Change detection data:
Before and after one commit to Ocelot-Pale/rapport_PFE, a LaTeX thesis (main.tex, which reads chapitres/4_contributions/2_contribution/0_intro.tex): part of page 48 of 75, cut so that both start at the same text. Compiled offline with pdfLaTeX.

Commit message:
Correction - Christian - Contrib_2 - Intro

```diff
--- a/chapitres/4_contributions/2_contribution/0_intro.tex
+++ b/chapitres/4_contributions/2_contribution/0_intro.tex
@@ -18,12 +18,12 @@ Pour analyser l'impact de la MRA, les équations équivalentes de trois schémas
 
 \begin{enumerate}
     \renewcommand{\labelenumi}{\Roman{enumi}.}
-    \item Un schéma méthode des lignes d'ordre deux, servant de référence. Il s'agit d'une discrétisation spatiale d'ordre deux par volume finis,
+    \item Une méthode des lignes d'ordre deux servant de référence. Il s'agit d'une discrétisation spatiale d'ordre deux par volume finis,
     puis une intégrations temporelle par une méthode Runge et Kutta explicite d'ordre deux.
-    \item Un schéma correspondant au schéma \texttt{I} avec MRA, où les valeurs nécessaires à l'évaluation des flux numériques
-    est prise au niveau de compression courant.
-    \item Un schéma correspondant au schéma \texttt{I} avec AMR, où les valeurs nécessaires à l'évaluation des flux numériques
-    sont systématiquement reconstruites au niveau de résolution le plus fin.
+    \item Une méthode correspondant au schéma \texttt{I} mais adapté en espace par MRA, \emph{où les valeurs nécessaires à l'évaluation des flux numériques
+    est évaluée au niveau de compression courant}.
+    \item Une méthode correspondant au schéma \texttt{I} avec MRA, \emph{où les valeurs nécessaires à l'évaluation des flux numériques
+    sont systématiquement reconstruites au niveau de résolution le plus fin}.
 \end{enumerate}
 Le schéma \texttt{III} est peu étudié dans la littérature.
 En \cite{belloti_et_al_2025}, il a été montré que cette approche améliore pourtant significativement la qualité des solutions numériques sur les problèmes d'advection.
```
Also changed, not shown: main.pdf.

---

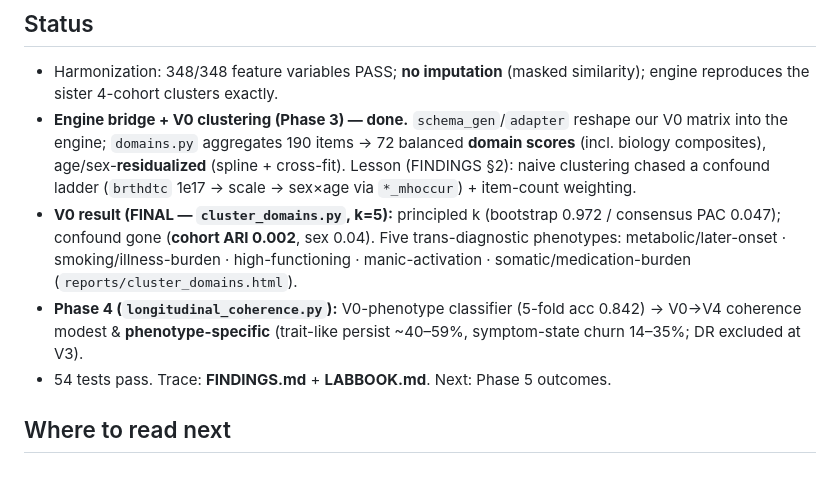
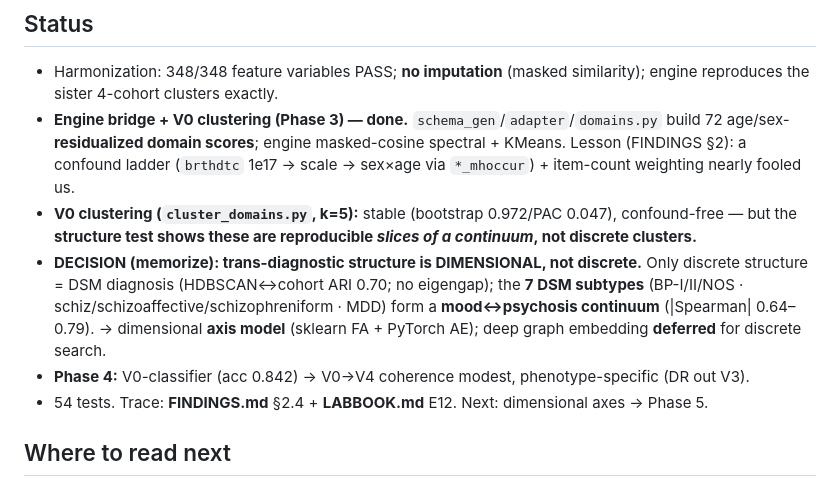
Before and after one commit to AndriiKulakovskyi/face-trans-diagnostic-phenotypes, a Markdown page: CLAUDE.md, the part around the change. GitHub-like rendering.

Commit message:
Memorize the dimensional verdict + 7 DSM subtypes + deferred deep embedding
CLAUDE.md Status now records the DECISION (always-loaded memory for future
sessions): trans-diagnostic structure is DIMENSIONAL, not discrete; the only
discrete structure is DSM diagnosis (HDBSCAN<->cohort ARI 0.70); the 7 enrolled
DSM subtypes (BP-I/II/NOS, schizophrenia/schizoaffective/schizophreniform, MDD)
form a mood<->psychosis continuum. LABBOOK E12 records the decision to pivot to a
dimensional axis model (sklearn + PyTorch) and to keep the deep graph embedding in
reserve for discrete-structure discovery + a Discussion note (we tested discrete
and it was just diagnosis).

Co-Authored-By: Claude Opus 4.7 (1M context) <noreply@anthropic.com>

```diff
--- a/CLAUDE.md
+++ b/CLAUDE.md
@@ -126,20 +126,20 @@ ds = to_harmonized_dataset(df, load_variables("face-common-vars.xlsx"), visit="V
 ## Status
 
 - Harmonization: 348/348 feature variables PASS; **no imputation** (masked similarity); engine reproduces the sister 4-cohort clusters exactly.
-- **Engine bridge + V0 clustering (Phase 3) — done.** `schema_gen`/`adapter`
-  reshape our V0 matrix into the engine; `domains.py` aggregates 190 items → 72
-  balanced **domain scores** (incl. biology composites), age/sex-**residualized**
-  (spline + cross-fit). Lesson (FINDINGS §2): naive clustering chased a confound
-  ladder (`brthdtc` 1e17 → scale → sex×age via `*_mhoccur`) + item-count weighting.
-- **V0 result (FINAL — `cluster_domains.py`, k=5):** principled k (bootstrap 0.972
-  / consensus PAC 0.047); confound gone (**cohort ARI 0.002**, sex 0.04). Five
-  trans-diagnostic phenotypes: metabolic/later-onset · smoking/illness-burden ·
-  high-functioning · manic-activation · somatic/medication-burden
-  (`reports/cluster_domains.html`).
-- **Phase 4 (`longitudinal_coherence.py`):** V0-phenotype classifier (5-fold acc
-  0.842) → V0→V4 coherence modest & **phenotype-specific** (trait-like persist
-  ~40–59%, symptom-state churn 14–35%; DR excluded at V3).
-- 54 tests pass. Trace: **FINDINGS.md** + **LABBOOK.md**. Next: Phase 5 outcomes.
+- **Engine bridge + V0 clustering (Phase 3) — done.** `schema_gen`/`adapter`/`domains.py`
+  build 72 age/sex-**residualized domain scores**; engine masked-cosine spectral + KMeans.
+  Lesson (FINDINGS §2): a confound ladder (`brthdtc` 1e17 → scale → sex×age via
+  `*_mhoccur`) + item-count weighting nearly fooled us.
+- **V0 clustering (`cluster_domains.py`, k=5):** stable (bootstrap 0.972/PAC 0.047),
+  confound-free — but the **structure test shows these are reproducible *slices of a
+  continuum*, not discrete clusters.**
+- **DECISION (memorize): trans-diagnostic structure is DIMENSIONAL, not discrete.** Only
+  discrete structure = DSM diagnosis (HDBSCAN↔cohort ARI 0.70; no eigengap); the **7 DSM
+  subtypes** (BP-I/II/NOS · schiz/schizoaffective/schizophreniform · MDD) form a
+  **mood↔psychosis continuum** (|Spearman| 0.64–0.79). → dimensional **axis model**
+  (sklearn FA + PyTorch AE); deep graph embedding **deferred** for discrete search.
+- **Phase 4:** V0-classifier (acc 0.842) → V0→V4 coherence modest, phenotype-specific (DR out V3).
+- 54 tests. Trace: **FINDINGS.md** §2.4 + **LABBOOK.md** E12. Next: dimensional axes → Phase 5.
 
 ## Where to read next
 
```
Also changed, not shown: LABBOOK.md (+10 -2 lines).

- _Exercise requirements_
Whenever a line in the records above contains the string "axis", copy that line.

- _Exercise answer_
dimensional axis model (sklearn + PyTorch) and to keep the deep graph embedding in
+  **mood↔psychosis continuum** (|Spearman| 0.64–0.79). → dimensional **axis model**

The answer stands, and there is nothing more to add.